WORK REQUEST — A single count is required: the lines of the data below in which the word "páginas" occurs.

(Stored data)
╔══

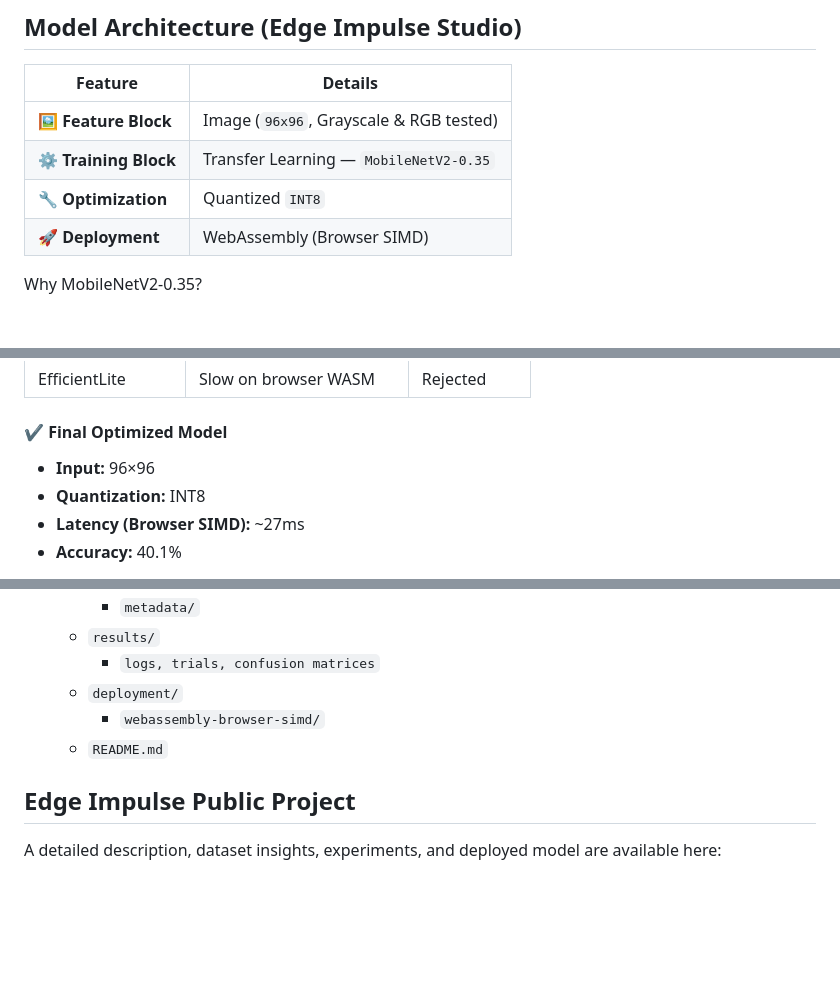
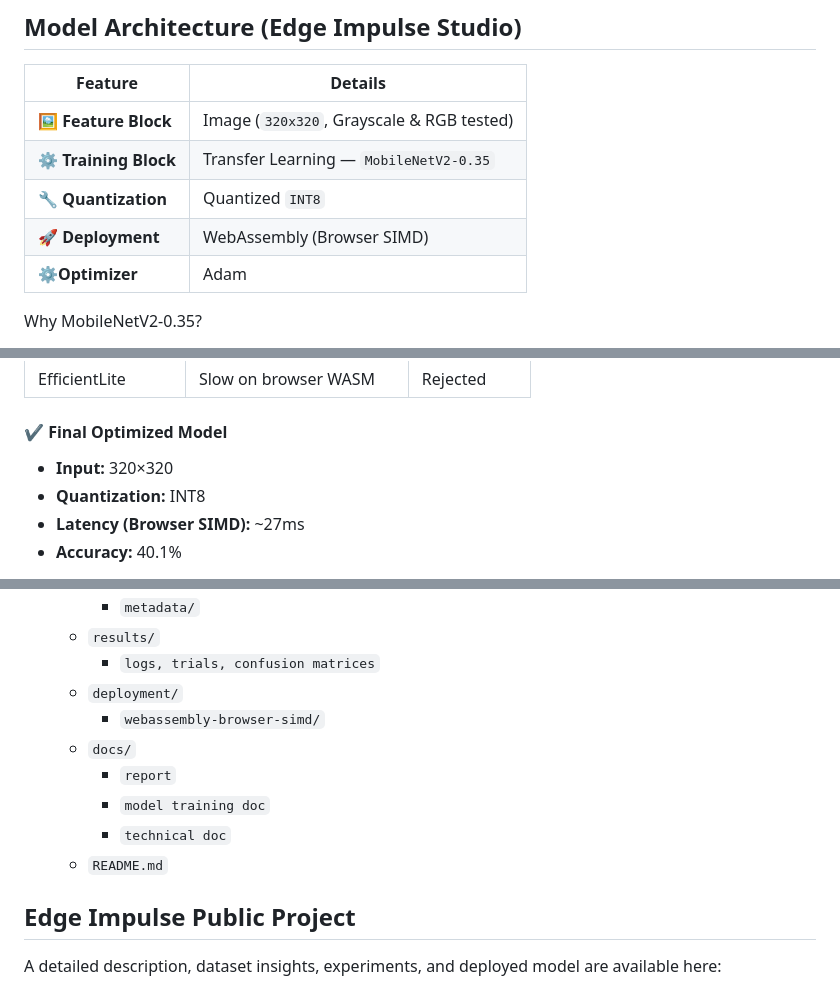
Before and after one commit to disha-katkade/Edge-safe-guard, a Markdown page: README.md, 3 parts joined by grey strips. GitHub-like rendering; blank space fills up the shorter version.

```diff
--- a/README.md
+++ b/README.md
@@ -45,10 +45,12 @@ This variability was critical for generalization but also introduced class imbal
 
 | Feature | Details |
 |---------|---------|
-| **🖼️ Feature Block** | Image (`96x96`, Grayscale & RGB tested) |
+| **🖼️ Feature Block** | Image (`320x320`, Grayscale & RGB tested) |
 | **⚙️ Training Block** | Transfer Learning — `MobileNetV2-0.35` |
-| **🔧 Optimization** | Quantized `INT8` |
+| **🔧 Quantization** | Quantized `INT8` |
 | **🚀 Deployment** | WebAssembly (Browser SIMD) |
+| **⚙️Optimizer** | Adam |
+
 
 Why MobileNetV2-0.35?
 - small footprint
@@ -89,7 +91,7 @@ A structured iterative cycle was followed to refine the model:
 | EfficientLite       | Slow on browser WASM     | Rejected     |
 
 #### ✔ Final Optimized Model
-- **Input:** 96×96
+- **Input:** 320×320
 - **Quantization:** INT8
 - **Latency (Browser SIMD):** ~27ms
 - **Accuracy:** 40.1%
@@ -147,7 +149,12 @@ A structured iterative cycle was followed to refine the model:
     - `logs, trials, confusion matrices`
   - `deployment/`
     - `webassembly-browser-simd/`
+  - `docs/`
+    - `report`
+    - `model training doc`
+    - `technical doc`
   - `README.md`
+
 
 ## **Edge Impulse Public Project**
 
```
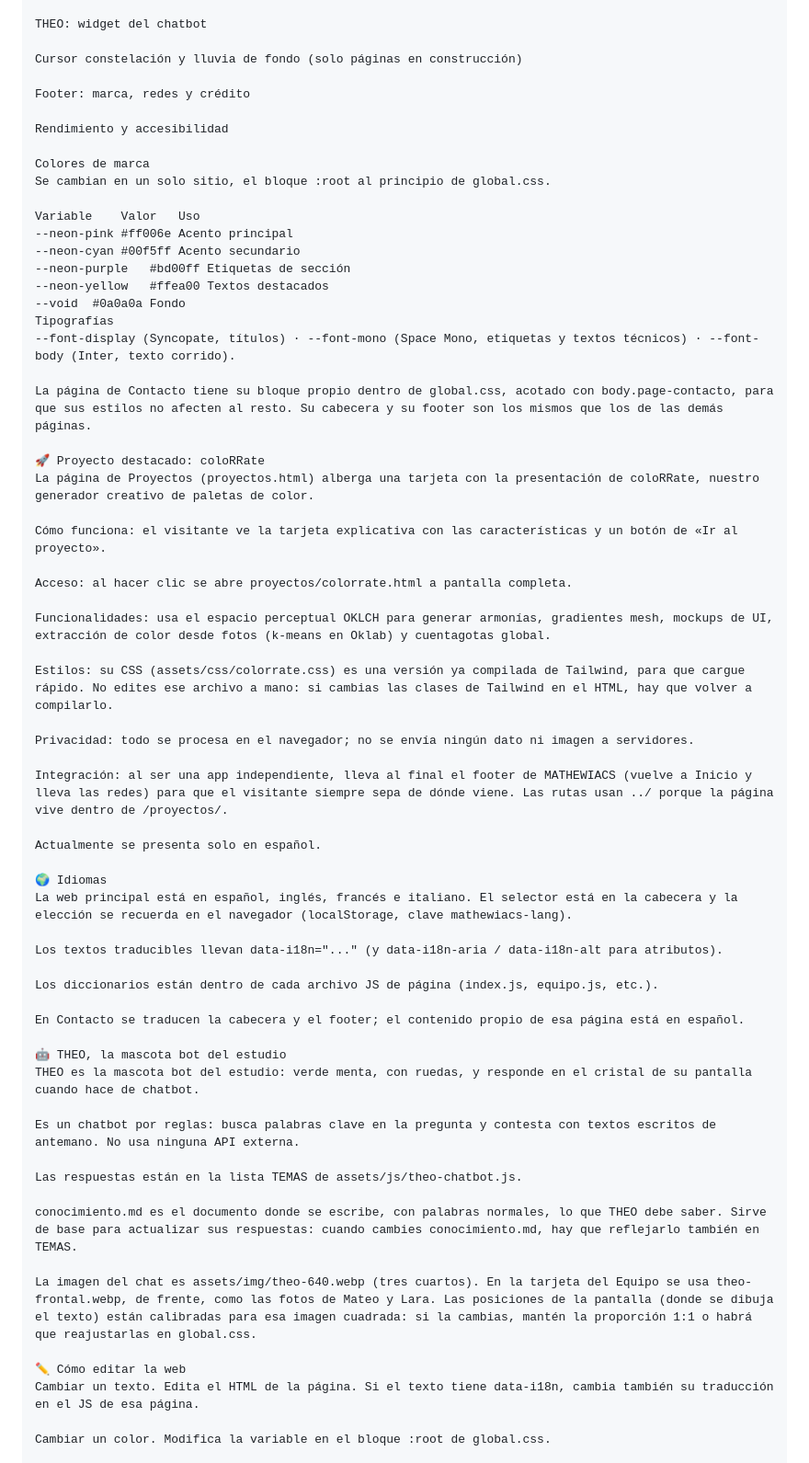
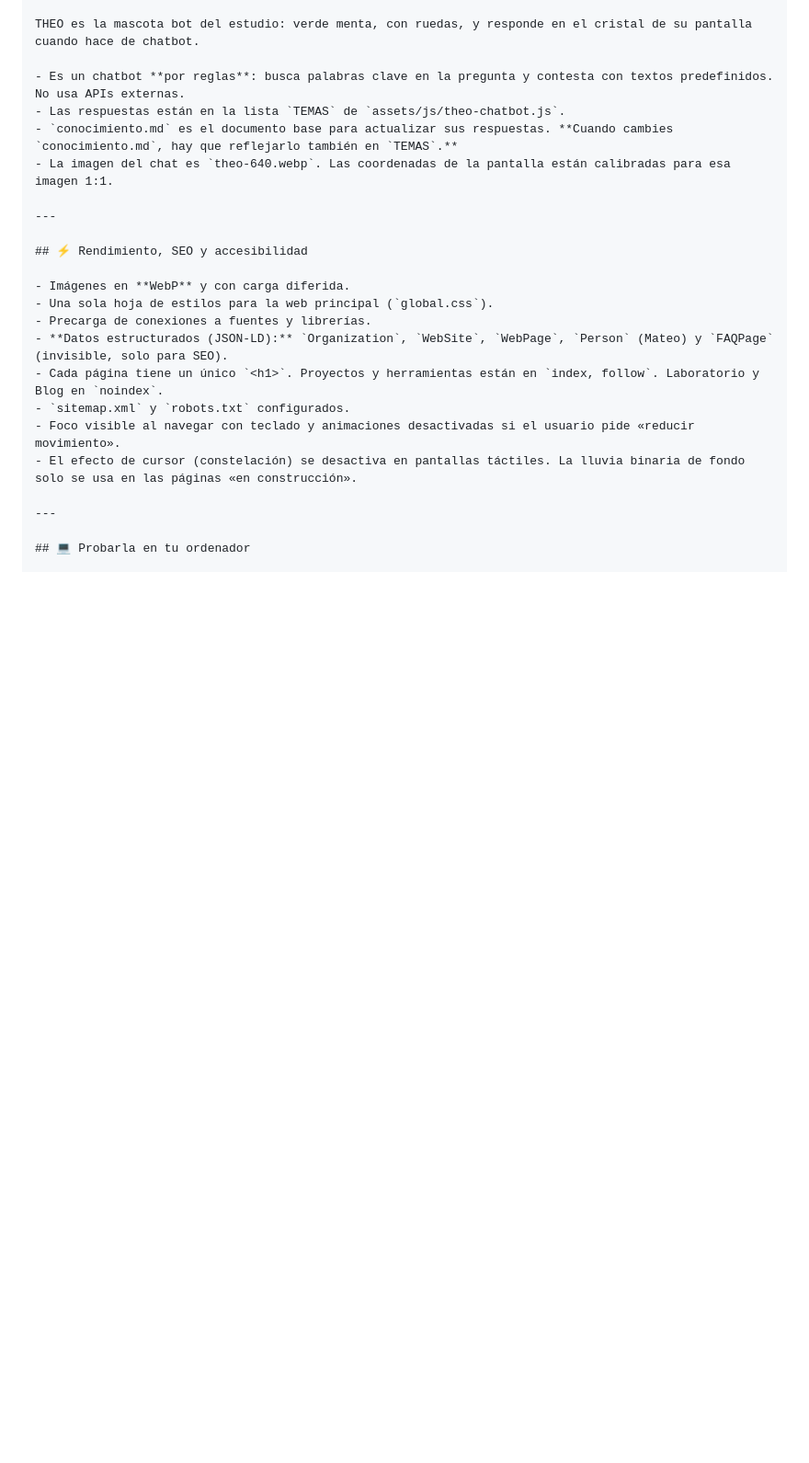
Before and after one commit to mthweagle/mathewiacs, a Markdown page: README.md, the part around one of its changes. Shown at 92% size. Drawn GitHub-style; blank space fills up the shorter version.

```diff
--- a/README.md
+++ b/README.md
@@ -117,65 +156,25 @@ Estilos de la web: base, cabecera, hero, botones, servicios, footer, Equipo, pá
 
-THEO: widget del chatbot
-
-Cursor constelación y lluvia de fondo (solo páginas en construcción)
-
-Footer: marca, redes y crédito
-
-Rendimiento y accesibilidad
-
-Colores de marca
-Se cambian en un solo sitio, el bloque :root al principio de global.css.
-
-Variable	Valor	Uso
---neon-pink	#ff006e	Acento principal
---neon-cyan	#00f5ff	Acento secundario
---neon-purple	#bd00ff	Etiquetas de sección
---neon-yellow	#ffea00	Textos destacados
---void	#0a0a0a	Fondo
-Tipografías
---font-display (Syncopate, títulos) · --font-mono (Space Mono, etiquetas y textos técnicos) · --font-body (Inter, texto corrido).
-
-La página de Contacto tiene su bloque propio dentro de global.css, acotado con body.page-contacto, para que sus estilos no afecten al resto. Su cabecera y su footer son los mismos que los de las demás páginas.
-
-🚀 Proyecto destacado: coloRRate
-La página de Proyectos (proyectos.html) alberga una tarjeta con la presentación de coloRRate, nuestro generador creativo de paletas de color.
-
-Cómo funciona: el visitante ve la tarjeta explicativa con las características y un botón de «Ir al proyecto».
-
-Acceso: al hacer clic se abre proyectos/colorrate.html a pantalla completa.
-
-Funcionalidades: usa el espacio perceptual OKLCH para generar armonías, gradientes mesh, mockups de UI, extracción de color desde fotos (k-means en Oklab) y cuentagotas global.
-
-Estilos: su CSS (assets/css/colorrate.css) es una versión ya compilada de Tailwind, para que cargue rápido. No edites ese archivo a mano: si cambias las clases de Tailwind en el HTML, hay que volver a compilarlo.
-
-Privacidad: todo se procesa en el navegador; no se envía ningún dato ni imagen a servidores.
-
-Integración: al ser una app independiente, lleva al final el footer de MATHEWIACS (vuelve a Inicio y lleva las redes) para que el visitante siempre sepa de dónde viene. Las rutas usan ../ porque la página vive dentro de /proyectos/.
-
-Actualmente se presenta solo en español.
-
-🌍 Idiomas
-La web principal está en español, inglés, francés e italiano. El selector está en la cabecera y la elección se recuerda en el navegador (localStorage, clave mathewiacs-lang).
-
-Los textos traducibles llevan data-i18n="..." (y data-i18n-aria / data-i18n-alt para atributos).
-
-Los diccionarios están dentro de cada archivo JS de página (index.js, equipo.js, etc.).
-
-En Contacto se traducen la cabecera y el footer; el contenido propio de esa página está en español.
-
-🤖 THEO, la mascota bot del estudio
 THEO es la mascota bot del estudio: verde menta, con ruedas, y responde en el cristal de su pantalla cuando hace de chatbot.
 
-Es un chatbot por reglas: busca palabras clave en la pregunta y contesta con textos escritos de antemano. No usa ninguna API externa.
+- Es un chatbot **por reglas**: busca palabras clave en la pregunta y contesta con textos predefinidos. No usa APIs externas.
+- Las respuestas están en la lista `TEMAS` de `assets/js/theo-chatbot.js`.
+- `conocimiento.md` es el documento base para actualizar sus respuestas. **Cuando cambies `conocimiento.md`, hay que reflejarlo también en `TEMAS`.**
+- La imagen del chat es `theo-640.webp`. Las coordenadas de la pantalla están calibradas para esa imagen 1:1.
 
-Las respuestas están en la lista TEMAS de assets/js/theo-chatbot.js.
+---
 
-conocimiento.md es el documento donde se escribe, con palabras normales, lo que THEO debe saber. Sirve de base para actualizar sus respuestas: cuando cambies conocimiento.md, hay que reflejarlo también en TEMAS.
+## ⚡ Rendimiento, SEO y accesibilidad
 
-La imagen del chat es assets/img/theo-640.webp (tres cuartos). En la tarjeta del Equipo se usa theo-frontal.webp, de frente, como las fotos de Mateo y Lara. Las posiciones de la pantalla (donde se dibuja el texto) están calibradas para esa imagen cuadrada: si la cambias, mantén la proporción 1:1 o habrá que reajustarlas en global.css.
+- Imágenes en **WebP** y con carga diferida.
+- Una sola hoja de estilos para la web principal (`global.css`).
+- Precarga de conexiones a fuentes y librerías.
+- **Datos estructurados (JSON-LD):** `Organization`, `WebSite`, `WebPage`, `Person` (Mateo) y `FAQPage` (invisible, solo para SEO).
+- Cada página tiene un único `<h1>`. Proyectos y herramientas están en `index, follow`. Laboratorio y Blog en `noindex`.
+- `sitemap.xml` y `robots.txt` configurados.
+- Foco visible al navegar con teclado y animaciones desactivadas si el usuario pide «reducir movimiento».
+- El efecto de cursor (constelación) se desactiva en pantallas táctiles. La lluvia binaria de fondo solo se usa en las páginas «en construcción».
 
-✏️ Cómo editar la web
-Cambiar un texto. Edita el HTML de la página. Si el texto tiene data-i18n, cambia también su traducción en el JS de esa página.
+---
 
-Cambiar un color. Modifica la variable en el bloque :root de global.css.
+## 💻 Probarla en tu ordenador
 
```
Also changed, not shown: other parts of README.md (+106 -104 lines).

╚══

RESULT FOR THIS EXERCISE — 3